On the floor of a very different Democratic National Convention—this one in the Miami Convention Center, packed with maskless people, glad-handing everywhere—Top Value Television (TVTV) trained its video cameras on the in-between moments of a political spectacle. It was 1972, and a scrappy group of “video freaks” from San Francisco wanted to change the way television was made.
With 28 press passes in hand, the fledgling group shot hundreds of hours of footage at the DNC and RNC, which took place at the same venue just a month later. TVTV captured official votes and speeches, but also backroom discussions, Miami sightseeing, Newsweek interviewing them poolside, and, most notably, interactions with network television crews.
The official results of this new journalism endeavor were two hour-long, scrapbook-like documentaries, The World’s Largest TV Studio (about the DNC) and Four More Years (its RNC companion), initially screened on select cable channels and later available via video distribution services, or more recently, online.
But now, for the first time, the whole of that raw footage—in-between the in-between moments—will be available to the public at “Preserving Guerrilla Television” and soon, the Internet Archive, the result of a National Endowment for Humanities grant to the Berkeley Art Museum and Pacific Film Archive. The newly digitized video captures what local archivist, filmmaker and educator Rick Prelinger calls “the flavor of TVTV’s work.” The raw footage contains extended “raps” by protesters and delegates, casual interviews with people who would become political heavyweights (a young John Lewis!), and a very real sense of Americans’ thoughts and concerns during a pivotal year.
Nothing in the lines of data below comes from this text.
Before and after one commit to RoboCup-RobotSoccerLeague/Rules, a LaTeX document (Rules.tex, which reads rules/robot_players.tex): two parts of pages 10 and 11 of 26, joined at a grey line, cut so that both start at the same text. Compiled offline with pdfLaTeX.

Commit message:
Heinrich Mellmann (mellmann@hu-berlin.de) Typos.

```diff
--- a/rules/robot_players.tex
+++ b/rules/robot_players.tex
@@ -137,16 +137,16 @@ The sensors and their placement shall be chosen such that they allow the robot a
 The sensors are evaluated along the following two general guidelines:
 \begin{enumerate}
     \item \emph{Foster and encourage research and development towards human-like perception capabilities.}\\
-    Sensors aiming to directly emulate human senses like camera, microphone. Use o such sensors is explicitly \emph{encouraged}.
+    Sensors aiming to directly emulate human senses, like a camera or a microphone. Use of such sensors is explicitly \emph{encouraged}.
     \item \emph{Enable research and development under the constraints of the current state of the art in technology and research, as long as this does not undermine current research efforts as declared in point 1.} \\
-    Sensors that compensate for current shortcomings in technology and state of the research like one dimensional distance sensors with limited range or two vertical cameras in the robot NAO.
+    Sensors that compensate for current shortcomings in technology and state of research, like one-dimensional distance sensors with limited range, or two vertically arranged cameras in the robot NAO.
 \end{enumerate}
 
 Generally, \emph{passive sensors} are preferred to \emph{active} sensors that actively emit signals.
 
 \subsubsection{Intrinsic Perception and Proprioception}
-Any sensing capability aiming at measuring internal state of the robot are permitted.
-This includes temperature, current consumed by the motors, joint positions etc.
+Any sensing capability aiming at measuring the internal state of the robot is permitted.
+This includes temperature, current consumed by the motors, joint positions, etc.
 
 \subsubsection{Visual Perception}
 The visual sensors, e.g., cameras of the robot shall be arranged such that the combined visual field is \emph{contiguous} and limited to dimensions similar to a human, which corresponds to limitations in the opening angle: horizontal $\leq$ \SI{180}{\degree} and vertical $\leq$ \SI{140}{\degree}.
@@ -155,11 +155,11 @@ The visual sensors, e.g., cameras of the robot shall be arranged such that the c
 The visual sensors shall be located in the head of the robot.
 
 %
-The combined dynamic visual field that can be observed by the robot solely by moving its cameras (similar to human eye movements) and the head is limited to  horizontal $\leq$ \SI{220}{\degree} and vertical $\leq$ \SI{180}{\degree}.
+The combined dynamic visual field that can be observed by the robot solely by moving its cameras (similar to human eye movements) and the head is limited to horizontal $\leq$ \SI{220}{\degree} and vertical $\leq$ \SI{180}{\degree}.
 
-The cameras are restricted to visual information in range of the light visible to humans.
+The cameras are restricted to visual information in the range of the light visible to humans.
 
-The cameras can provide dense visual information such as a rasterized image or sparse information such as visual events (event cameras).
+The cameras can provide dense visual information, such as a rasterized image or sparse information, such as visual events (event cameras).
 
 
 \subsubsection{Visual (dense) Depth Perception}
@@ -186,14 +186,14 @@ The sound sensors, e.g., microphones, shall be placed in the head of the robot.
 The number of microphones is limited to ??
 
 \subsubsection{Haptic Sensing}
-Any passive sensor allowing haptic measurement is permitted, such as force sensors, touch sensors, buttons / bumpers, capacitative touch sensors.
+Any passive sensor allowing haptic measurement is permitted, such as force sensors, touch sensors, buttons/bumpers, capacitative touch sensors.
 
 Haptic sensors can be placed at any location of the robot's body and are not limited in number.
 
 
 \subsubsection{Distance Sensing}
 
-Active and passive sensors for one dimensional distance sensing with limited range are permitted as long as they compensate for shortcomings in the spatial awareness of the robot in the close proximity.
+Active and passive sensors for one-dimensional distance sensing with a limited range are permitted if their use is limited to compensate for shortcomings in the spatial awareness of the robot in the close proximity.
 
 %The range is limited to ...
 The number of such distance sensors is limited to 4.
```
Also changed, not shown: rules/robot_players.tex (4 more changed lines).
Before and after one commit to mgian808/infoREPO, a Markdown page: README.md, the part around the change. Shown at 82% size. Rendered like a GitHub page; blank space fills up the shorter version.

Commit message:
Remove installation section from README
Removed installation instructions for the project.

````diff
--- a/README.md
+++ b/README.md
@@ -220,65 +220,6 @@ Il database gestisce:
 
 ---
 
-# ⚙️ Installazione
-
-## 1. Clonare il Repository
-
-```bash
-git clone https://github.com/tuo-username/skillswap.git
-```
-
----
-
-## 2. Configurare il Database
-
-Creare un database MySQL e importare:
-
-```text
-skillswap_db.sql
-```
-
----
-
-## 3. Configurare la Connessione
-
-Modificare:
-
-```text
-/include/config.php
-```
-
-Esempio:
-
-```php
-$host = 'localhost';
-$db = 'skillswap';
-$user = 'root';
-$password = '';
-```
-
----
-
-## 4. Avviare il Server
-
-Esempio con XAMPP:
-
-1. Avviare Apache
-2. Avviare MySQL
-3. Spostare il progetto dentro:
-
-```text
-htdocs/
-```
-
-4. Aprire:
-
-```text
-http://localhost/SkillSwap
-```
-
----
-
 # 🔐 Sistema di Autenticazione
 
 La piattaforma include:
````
A grant of $220,537 allowed BAMPFA to digitize 437 analog videos related to three TVTV projects: the two convention docs and Gerald Ford’s America, which shows the videomakers embedded in another spectacle, the first hundred days of Ford’s presidency after Nixon’s 1974 resignation. The grant also paid for scanning and photographing thousands of pages of paperwork, press clippings, scrapbooks and other TVTV ephemera.
It’s the culmination (in part) of a project that traces its roots back to a 2004 Ant Farm retrospective at BAMPFA, co-organized by then-video curator Steve Seid. (The Ant Farm and TVTV collectives shared members.) I specify “in part” because according to Michael Campos-Quinn, director of library special projects at BAMPFA’s Film Library and Study Center, this digitization project is “just the tip of the iceberg.” They actually have thousands of TVTV tapes, not to mention the work of other Bay Area video collectives.
“It’s so incredibly expensive to digitize the kind of tape that these are on,” Campos-Quinn explains. The videos are on half-inch open-reel tapes, one of the first portable videotape formats available to consumers in the late ’60s. With (relatively light) equipment like the Sony Portapak, guerrilla video groups could move nimbly through crowds, and produce media for a fraction of what the major networks spent covering the same event.